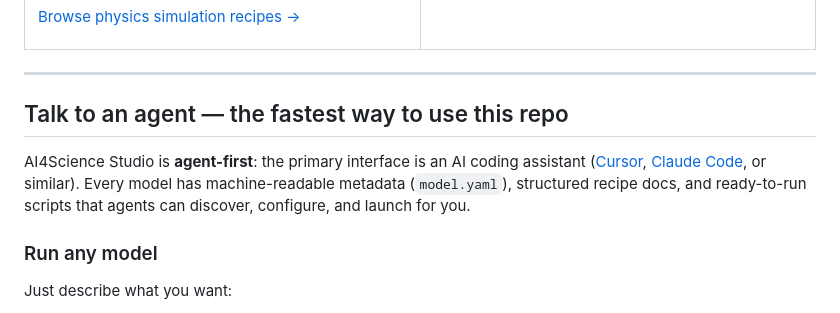
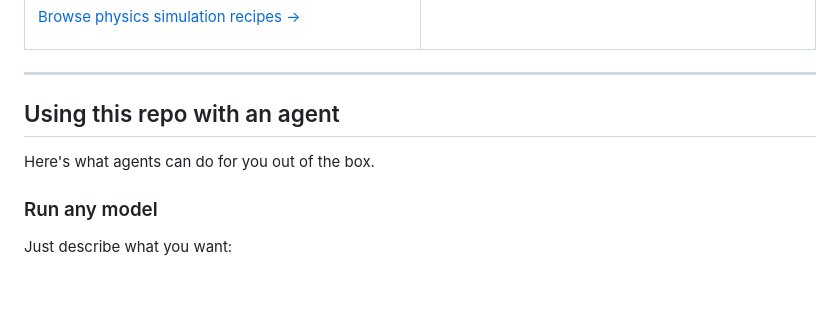
Before and after one commit to AMDResearch/ai4science-studio, a Markdown page: README.md, the part around the change. Drawn GitHub-style; blank space fills up the shorter version.

Commit message:
Trim redundant agent-first preamble in README agent section
Made-with: Cursor

```diff
--- a/README.md
+++ b/README.md
@@ -84,9 +84,9 @@ Surrogate models and neural operators for continuum dynamics, fluid mechanics, t
 
 ---
 
-## Talk to an agent — the fastest way to use this repo
+## Using this repo with an agent
 
-AI4Science Studio is **agent-first**: the primary interface is an AI coding assistant ([Cursor](https://cursor.sh), [Claude Code](https://claude.ai/code), or similar). Every model has machine-readable metadata (`model.yaml`), structured recipe docs, and ready-to-run scripts that agents can discover, configure, and launch for you.
+Here's what agents can do for you out of the box.
 
 ### Run any model
 
```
::::
## TASK STATEMENT
The answer should be the exact lines running from the line containing "Trim redundant agent-first" to the last line of the entries, with nothing else.

## SOLUTION TO THIS TASK
Trim redundant agent-first preamble in README agent section
Made-with: Cursor

```diff
--- a/README.md
+++ b/README.md
@@ -84,9 +84,9 @@ Surrogate models and neural operators for continuum dynamics, fluid mechanics, t
 
 ---
 
-## Talk to an agent — the fastest way to use this repo
+## Using this repo with an agent
 
-AI4Science Studio is **agent-first**: the primary interface is an AI coding assistant ([Cursor](https://cursor.sh), [Claude Code](https://claude.ai/code), or similar). Every model has machine-readable metadata (`model.yaml`), structured recipe docs, and ready-to-run scripts that agents can discover, configure, and launch for you.
+Here's what agents can do for you out of the box.
 
 ### Run any model
 
```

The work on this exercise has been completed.